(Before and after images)

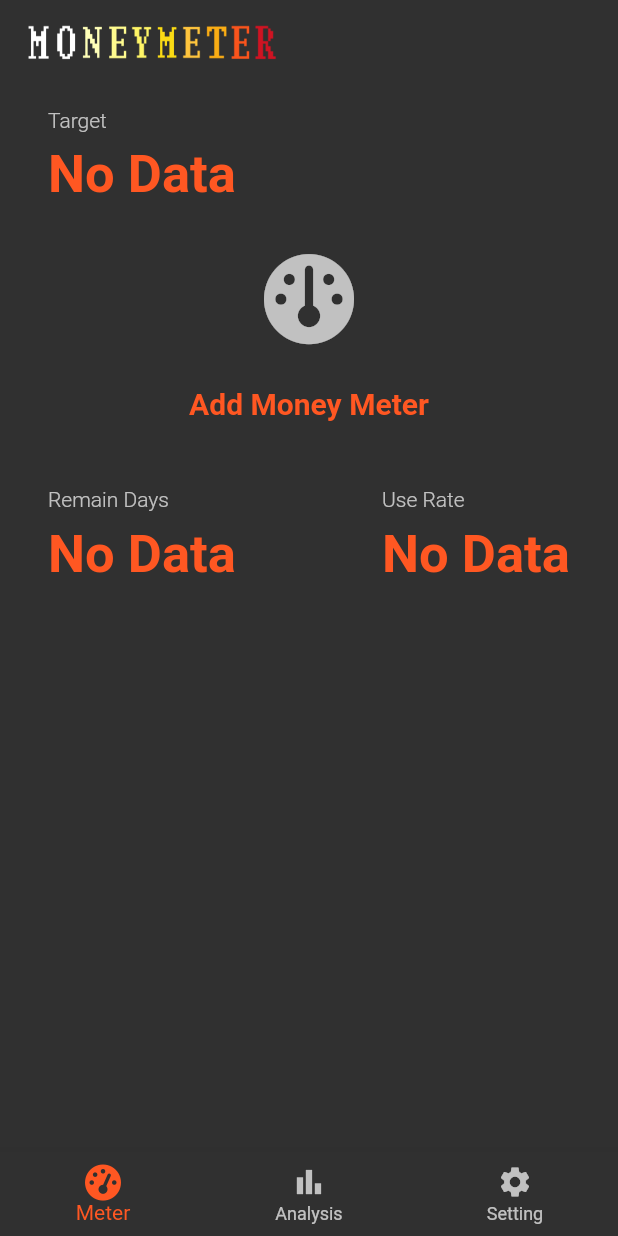
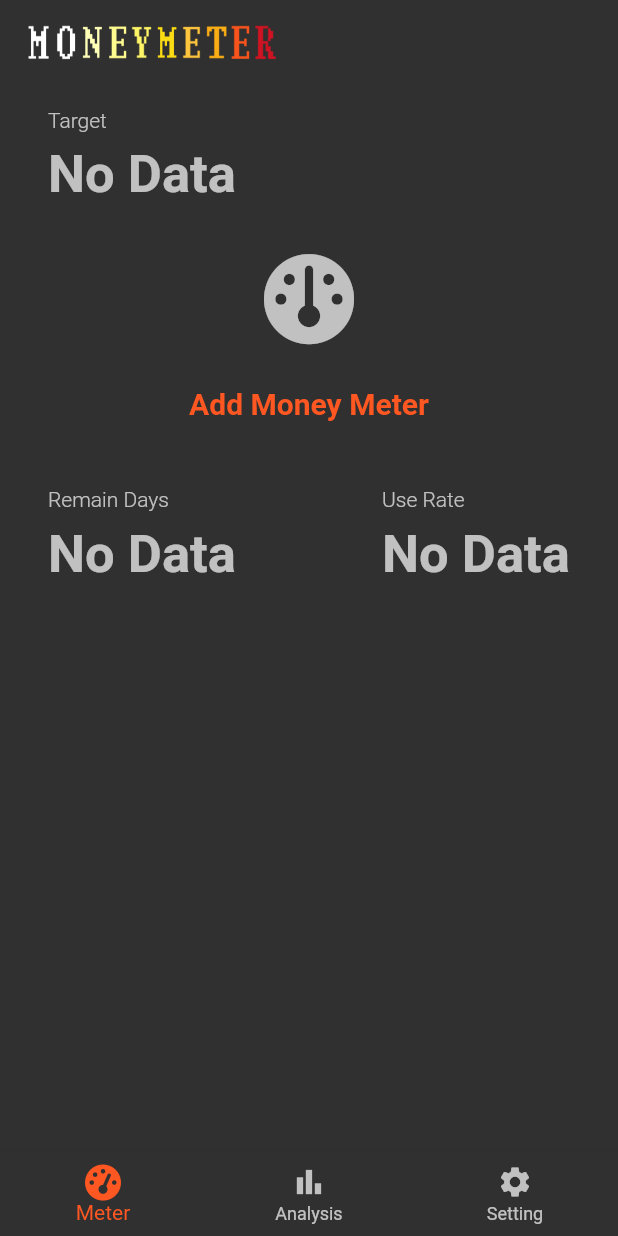
Before and after one commit to kolbe-ryo/budget_scouter, a Flutter app: the UsemoneyInpuModal screen opened directly, after a tap on "OK", on a phone screen of 412 x 824 dp. Run offline on Flutter 3.47's test engine with Material 2 defaults, Android fonts, the phone set to English and light mode, and no system bars; drawn by our look-alikes of google_mobile_ads; our stand-ins replace flutter_riverpod, font_awesome_flutter, freezed_annotation, pie_chart, shared_preferences; accounts and stored records are empty; generated files the repository leaves out were written again; network calls fail.

Commit message:
create keyboard

```diff
--- /dev/null
+++ b/lib/enum/keyboard_value_enum.dart
@@ -0,0 +1,45 @@
+enum KeyboardValue {
+  one,
+  two,
+  three,
+  four,
+  five,
+  six,
+  seven,
+  eight,
+  nine,
+  clear,
+  zero,
+  ok,
+}
+
+extension KeyboardValueExt on KeyboardValue {
+  String get value {
+    switch (this) {
+      case KeyboardValue.one:
+        return '1';
+      case KeyboardValue.two:
+        return '2';
+      case KeyboardValue.three:
+        return '3';
+      case KeyboardValue.four:
+        return '4';
+      case KeyboardValue.five:
+        return '5';
+      case KeyboardValue.six:
+        return '6';
+      case KeyboardValue.seven:
+        return '7';
+      case KeyboardValue.eight:
+        return '8';
+      case KeyboardValue.nine:
+        return '9';
+      case KeyboardValue.clear:
+        return 'C';
+      case KeyboardValue.zero:
+        return '0';
+      case KeyboardValue.ok:
+        return 'OK';
+    }
+  }
+}
--- a/lib/enum/meter_in_out_enum.dart
+++ b/lib/enum/meter_in_out_enum.dart
@@ -7,7 +7,7 @@ enum MeterInOutEnum {
 }
 
 extension MeterInOutEnumExt on MeterInOutEnum {
-  Color color() {
+  Color get color {
     switch (this) {
       case MeterInOutEnum.inner:
         return Colors.black;
--- a/lib/view/common/input_tile.dart
+++ b/lib/view/common/input_tile.dart
@@ -1,5 +1,4 @@
 // Flutter imports:
-import 'package:budget_scouter/view/modal/use_money_input_model.dart';
 import 'package:flutter/material.dart';
 import 'package:flutter/services.dart';
 
@@ -18,7 +17,6 @@ class InputTile extends ConsumerWidget {
     required this.hintText,
     required this.numOnly,
     required this.isTarget,
-    this.isUseMoney = false,
     Key? key,
   }) : super(key: key);
 
@@ -26,7 +24,6 @@ class InputTile extends ConsumerWidget {
   final String hintText;
   final bool numOnly;
   final bool isTarget;
-  final bool isUseMoney;
 
   @override
   Widget build(BuildContext context, WidgetRef ref) {
@@ -40,7 +37,6 @@ class InputTile extends ConsumerWidget {
           ),
         ),
         TextFormField(
-            autofocus: isUseMoney,
           decoration: InputDecoration(
             hintText: hintText,
             hintStyle: kTextStyleHint,
@@ -50,14 +46,15 @@ class InputTile extends ConsumerWidget {
           keyboardType: numOnly ? TextInputType.number : null,
           style: kTextStyleSecondary,
           onChanged: (String text) {
-              if (isUseMoney) {
-                ref.read(useMoneyState.state).update((state) => int.parse(text));
-              } else {
             ref.read(initialMoneyMeterStateProvider.state).update(
-                      (state) => isTarget ? state.copyWith(target: text) : state.copyWith(initBalance: int.parse(text)),
+                  (state) => isTarget
+                      ? state.copyWith(target: text)
+                      : state.copyWith(
+                          initBalance: int.parse(text),
+                        ),
                 );
-              }
-            }),
+          },
+        ),
       ],
     );
   }
--- /dev/null
+++ b/lib/view/common/keyboard.dart
@@ -0,0 +1,65 @@
+// Flutter imports:
+import 'package:flutter/material.dart';
+
+// Package imports:
+import 'package:flutter_riverpod/flutter_riverpod.dart';
+
+// Project imports:
+import '../../constant/style.dart';
+import '../../enum/keyboard_value_enum.dart';
+import '../modal/use_money_input_model.dart';
+import '../page/money_meter_page.dart';
+
+class Keyboard extends ConsumerWidget {
+  const Keyboard({Key? key}) : super(key: key);
+
+  @override
+  Widget build(BuildContext context, WidgetRef ref) {
+    return SizedBox(
+      height: MediaQuery.of(context).size.height / 2,
+      child: GridView.count(
+        childAspectRatio: 1.2,
+        crossAxisCount: 3,
+        crossAxisSpacing: 5.0,
+        mainAxisSpacing: 5.0,
+        children: KeyboardValue.values.map((key) {
+          return GridTile(
+            child: ElevatedButton(
+              child: Text(
+                key.value,
+                style: kTextStyleCaption(size: 30),
+              ),
+              onPressed: () {
+                final isBack = _setValue(key, ref);
+                if (isBack) {
+                  Navigator.of(context).pop();
+                }
+              },
+              style: ElevatedButton.styleFrom(
+                elevation: 10.0,
+                primary: kDarkBackColor,
+                shadowColor: Colors.black,
+              ),
+            ),
+          );
+        }).toList(),
+      ),
+    );
+  }
+
+  bool _setValue(KeyboardValue key, WidgetRef ref) {
+    switch (key) {
+      case KeyboardValue.clear:
+        ref.read(useMoneyState.state).update((state) => 0);
+        return false;
+      case KeyboardValue.ok:
+        final money = ref.watch(useMoneyState);
+        ref.read(moneyMeterProvider.notifier).use(money);
+        ref.read(useMoneyState.state).update((state) => 0);
+        return true;
+      default:
+        ref.read(useMoneyState.state).update((state) => int.parse(state.toString() + key.value));
+        return false;
+    }
+  }
+}
--- a/lib/view/common/top_caption_texts.dart
+++ b/lib/view/common/top_caption_texts.dart
@@ -5,10 +5,16 @@ import 'package:flutter/material.dart';
 import '../../constant/style.dart';
 
 class TopCaptionTexts extends StatelessWidget {
-  const TopCaptionTexts({Key? key, required this.title, required this.content}) : super(key: key);
+  const TopCaptionTexts({
+    Key? key,
+    required this.title,
+    required this.content,
+    required this.isNodata,
+  }) : super(key: key);
 
   final String title;
   final String content;
+  final bool isNodata;
 
   @override
   Widget build(BuildContext context) {
@@ -19,7 +25,7 @@ class TopCaptionTexts extends StatelessWidget {
         const SizedBox(height: kSpacing / 2),
         Text(
           content,
-          style: kTextStyleCaption(),
+          style: kTextStyleCaption(color: isNodata ? kDarkTextColor : kThemeColor),
         ),
       ],
     );
--- a/lib/view/modal/use_money_input_model.dart
+++ b/lib/view/modal/use_money_input_model.dart
@@ -1,9 +1,17 @@
-import 'package:budget_scouter/constant/style.dart';
-import 'package:budget_scouter/view/common/app_bar.dart';
-import 'package:budget_scouter/view/common/input_tile.dart';
-import 'package:budget_scouter/view/page/money_meter_page.dart';
+// Flutter imports:
 import 'package:flutter/material.dart';
+
+// Package imports:
 import 'package:flutter_riverpod/flutter_riverpod.dart';
+import 'package:font_awesome_flutter/font_awesome_flutter.dart';
+
+// Project imports:
+import '../../constant/style.dart';
+import '../../enum/currency_data_enum.dart';
+import '../../util/number_formatter.dart';
+import '../common/app_bar.dart';
+import '../common/keyboard.dart';
+import '../page/money_meter_page.dart';
 
 final useMoneyState = StateProvider<int>(((ref) => 0));
 
@@ -12,33 +20,40 @@ class UsemoneyInpuModal extends ConsumerWidget {
 
   @override
   Widget build(BuildContext context, WidgetRef ref) {
-    return Scaffold(
+    return WillPopScope(
+      onWillPop: () {
+        ref.read(useMoneyState.state).update((state) => 0);
+        return Future<bool>.value(true);
+      },
+      child: Scaffold(
         appBar: CustomAppBar.appBar,
         body: Padding(
           padding: const EdgeInsets.all(kSpacing),
           child: Column(
+            mainAxisAlignment: MainAxisAlignment.spaceEvenly,
+            children: [
+              Text(
+                'Use Money',
+                style: kTextStyleCaption(),
+              ),
+              Row(
                 mainAxisAlignment: MainAxisAlignment.center,
                 children: [
-            const InputTile(
-              title: 'Consumption Money',
-              hintText: 'Input use money / ex) 1200',
-              numOnly: true,
-              isTarget: false,
-              isUseMoney: true,
+                  FaIcon(
+                    ref.watch(moneyMeterProvider.select((state) => state.currency)).icon,
+                    color: kDarkTextColor,
+                    size: 35,
                   ),
-            const SizedBox(height: kSpacing),
-            TextButton(
-              child: const Text(
-                'OK',
-                style: kTextStylePrimary,
-              ),
-              onPressed: () async {
-                final useMoney = ref.watch(useMoneyState);
-                ref.read(moneyMeterProvider.notifier).use(useMoney);
-                Navigator.of(context).pop();
-              },
+                  const SizedBox(width: kSpacing),
+                  Text(
+                    NumberFormatter.currencyFormatter(ref.watch(useMoneyState)),
+                    style: kTextStyleCaption(color: kDarkTextColor),
                   ),
                 ],
+              ),
+              const Keyboard(),
+            ],
+          ),
         ),
       ),
     );
--- a/lib/view/money_meter/meter_widget.dart
+++ b/lib/view/money_meter/meter_widget.dart
@@ -33,7 +33,7 @@ class MeterWidget extends ConsumerWidget {
           maxWidth: meterRadius.constraints(_constraints),
         ),
         child: PieChart(
-          baseChartColor: inOutCircle.color(),
+          baseChartColor: inOutCircle.color,
           chartRadius: meterRadius.radius(_constraints),
           chartType: ChartType.ring,
           chartValuesOptions: const ChartValuesOptions(showChartValues: false),
--- a/lib/view/page/money_meter_page.dart
+++ b/lib/view/page/money_meter_page.dart
@@ -1,11 +1,11 @@
 // Flutter imports:
-import 'package:budget_scouter/view/modal/use_money_input_model.dart';
 import 'package:flutter/material.dart';
 
 // Package imports:
 import 'package:flutter_riverpod/flutter_riverpod.dart';
 
 // Project imports:
+import '../modal/use_money_input_model.dart';
 import '../../constant/style.dart';
 import '../../model/money_meter_model.dart';
 import '../common/top_caption_texts.dart';
@@ -23,7 +23,7 @@ class MoneyMeterPage extends ConsumerWidget {
 
   @override
   Widget build(BuildContext context, WidgetRef ref) {
-    final hadData = ref.watch(moneyMeterProvider.select((state) => state.hasdata));
+    final hasData = ref.watch(moneyMeterProvider.select((state) => state.hasdata));
     AsyncValue<MoneyMeterModel> moneyMeterModel = ref.watch(moneyData);
 
     return Scaffold(
@@ -33,14 +33,15 @@ class MoneyMeterPage extends ConsumerWidget {
         data: (data) => SingleChildScrollView(
           physics: const NeverScrollableScrollPhysics(),
           child: Column(
-            mainAxisAlignment: MainAxisAlignment.center,
+            mainAxisAlignment: MainAxisAlignment.spaceBetween,
             crossAxisAlignment: CrossAxisAlignment.stretch,
             children: [
               Padding(
                 padding: const EdgeInsets.fromLTRB(kSpacing, 0, 0, kSpacing * 2),
                 child: TopCaptionTexts(
                   title: 'Target',
-                  content: hadData ? ref.watch(moneyMeterProvider.select((state) => state.target)) : 'No Data',
+                  content: hasData ? ref.watch(moneyMeterProvider.select((state) => state.target)) : 'No Data',
+                  isNodata: !hasData,
                 ),
               ),
               GestureDetector(
@@ -61,13 +62,15 @@ class MoneyMeterPage extends ConsumerWidget {
                   children: [
                     TopCaptionTexts(
                       title: 'Remain Days',
-                      content: hadData ? ref.watch(moneyMeterProvider.notifier).remainDays : 'No Data',
+                      content: hasData ? ref.watch(moneyMeterProvider.notifier).remainDays : 'No Data',
+                      isNodata: !hasData,
                     ),
                     TopCaptionTexts(
                       title: 'Use Rate',
-                      content: hadData
+                      content: hasData
                           ? '${ref.watch(moneyMeterProvider.select((state) => state.balanceRatio))}%'
                           : 'No Data',
+                      isNodata: !hasData,
                     ),
                   ],
                 ),
--- a/lib/view/page/top_page.dart
+++ b/lib/view/page/top_page.dart
@@ -1,11 +1,11 @@
 // Flutter imports:
-import 'package:budget_scouter/util/admob.dart';
 import 'package:flutter/material.dart';
 
 // Package imports:
 import 'package:flutter_riverpod/flutter_riverpod.dart';
 
 // Project imports:
+import '../../util/admob.dart';
 import '../../constant/style.dart';
 import '../../enum/bottom_navigation_bar_enum.dart';
 import '../common/app_bar.dart';
```
Lines whose indentation alone changed are shown as unchanged.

• _BRIEF_
Report how many lines in the records above contain the word "isUseMoney", giving only the number.

• _SOLVED PROBLEM_
5